**WHAT THIS TASK INVOLVES:**
Whenever a line of the listing contains the string "data", return that line.

**SOURCE INFORMATION:**
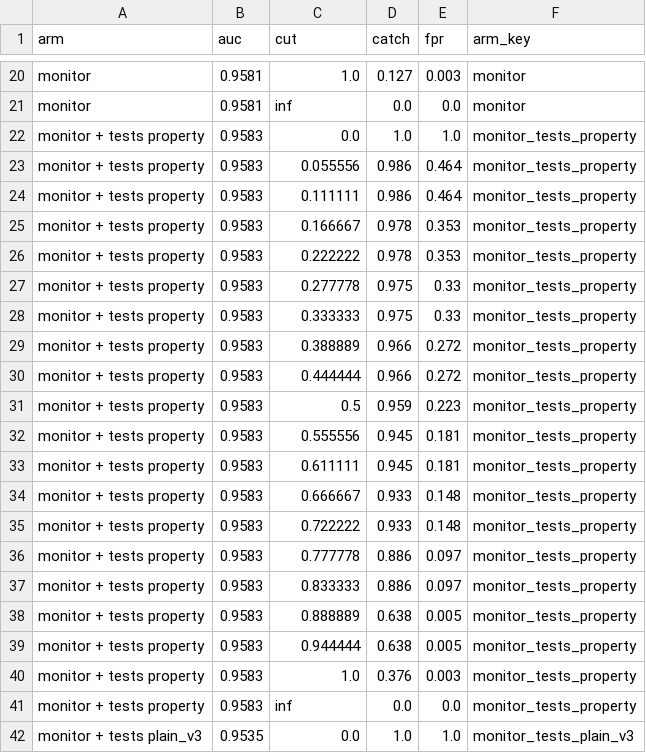
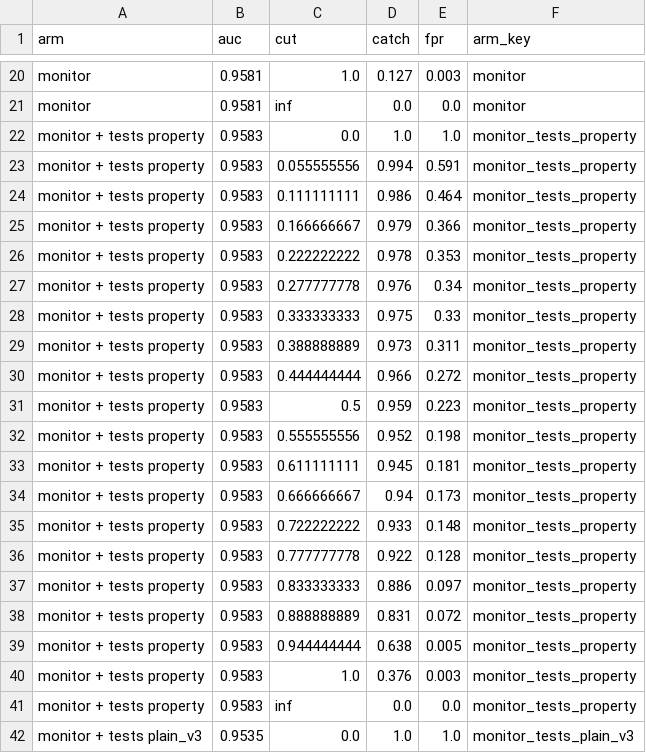
Before and after one commit to rkj26/unit_testing_mvp, a CSV file: notebooks/figures/all/data/roc.csv, drawn as a sheet; only a part is shown, gaps mark what is left out; the diff covers the shown part only.

```diff
--- a/notebooks/figures/all/data/roc.csv
+++ b/notebooks/figures/all/data/roc.csv
@@ -22,19 +22,19 @@ monitor,0.9581,inf,0.0,0.0,monitor
 monitor + tests property,0.9583,0.0,1.0,1.0,monitor_tests_property
-monitor + tests property,0.9583,0.055556,0.986,0.464,monitor_tests_property
-monitor + tests property,0.9583,0.111111,0.986,0.464,monitor_tests_property
-monitor + tests property,0.9583,0.166667,0.978,0.353,monitor_tests_property
-monitor + tests property,0.9583,0.222222,0.978,0.353,monitor_tests_property
-monitor + tests property,0.9583,0.277778,0.975,0.33,monitor_tests_property
-monitor + tests property,0.9583,0.333333,0.975,0.33,monitor_tests_property
-monitor + tests property,0.9583,0.388889,0.966,0.272,monitor_tests_property
-monitor + tests property,0.9583,0.444444,0.966,0.272,monitor_tests_property
+monitor + tests property,0.9583,0.055555556,0.994,0.591,monitor_tests_property
+monitor + tests property,0.9583,0.111111111,0.986,0.464,monitor_tests_property
+monitor + tests property,0.9583,0.166666667,0.979,0.366,monitor_tests_property
+monitor + tests property,0.9583,0.222222222,0.978,0.353,monitor_tests_property
+monitor + tests property,0.9583,0.277777778,0.976,0.34,monitor_tests_property
+monitor + tests property,0.9583,0.333333333,0.975,0.33,monitor_tests_property
+monitor + tests property,0.9583,0.388888889,0.973,0.311,monitor_tests_property
+monitor + tests property,0.9583,0.444444444,0.966,0.272,monitor_tests_property
 monitor + tests property,0.9583,0.5,0.959,0.223,monitor_tests_property
-monitor + tests property,0.9583,0.555556,0.945,0.181,monitor_tests_property
-monitor + tests property,0.9583,0.611111,0.945,0.181,monitor_tests_property
-monitor + tests property,0.9583,0.666667,0.933,0.148,monitor_tests_property
-monitor + tests property,0.9583,0.722222,0.933,0.148,monitor_tests_property
-monitor + tests property,0.9583,0.777778,0.886,0.097,monitor_tests_property
-monitor + tests property,0.9583,0.833333,0.886,0.097,monitor_tests_property
-monitor + tests property,0.9583,0.888889,0.638,0.005,monitor_tests_property
-monitor + tests property,0.9583,0.944444,0.638,0.005,monitor_tests_property
+monitor + tests property,0.9583,0.555555556,0.952,0.198,monitor_tests_property
+monitor + tests property,0.9583,0.611111111,0.945,0.181,monitor_tests_property
+monitor + tests property,0.9583,0.666666667,0.94,0.173,monitor_tests_property
+monitor + tests property,0.9583,0.722222222,0.933,0.148,monitor_tests_property
+monitor + tests property,0.9583,0.777777778,0.922,0.128,monitor_tests_property
+monitor + tests property,0.9583,0.833333333,0.886,0.097,monitor_tests_property
+monitor + tests property,0.9583,0.888888889,0.831,0.072,monitor_tests_property
+monitor + tests property,0.9583,0.944444444,0.638,0.005,monitor_tests_property
 monitor + tests property,0.9583,1.0,0.376,0.003,monitor_tests_property
```
Also changed, not shown: 95 edited cells elsewhere in this file, notebooks/figures/hard/data/roc.csv, notebooks/figures/r50/data/roc.csv, 18 other files.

**TASK ANSWER:**
Before and after one commit to rkj26/unit_testing_mvp, a CSV file: notebooks/figures/all/data/roc.csv, drawn as a sheet; only a part is shown, gaps mark what is left out; the diff covers the shown part only.
--- a/notebooks/figures/all/data/roc.csv
+++ b/notebooks/figures/all/data/roc.csv
Also changed, not shown: 95 edited cells elsewhere in this file, notebooks/figures/hard/data/roc.csv, notebooks/figures/r50/data/roc.csv, 18 other files.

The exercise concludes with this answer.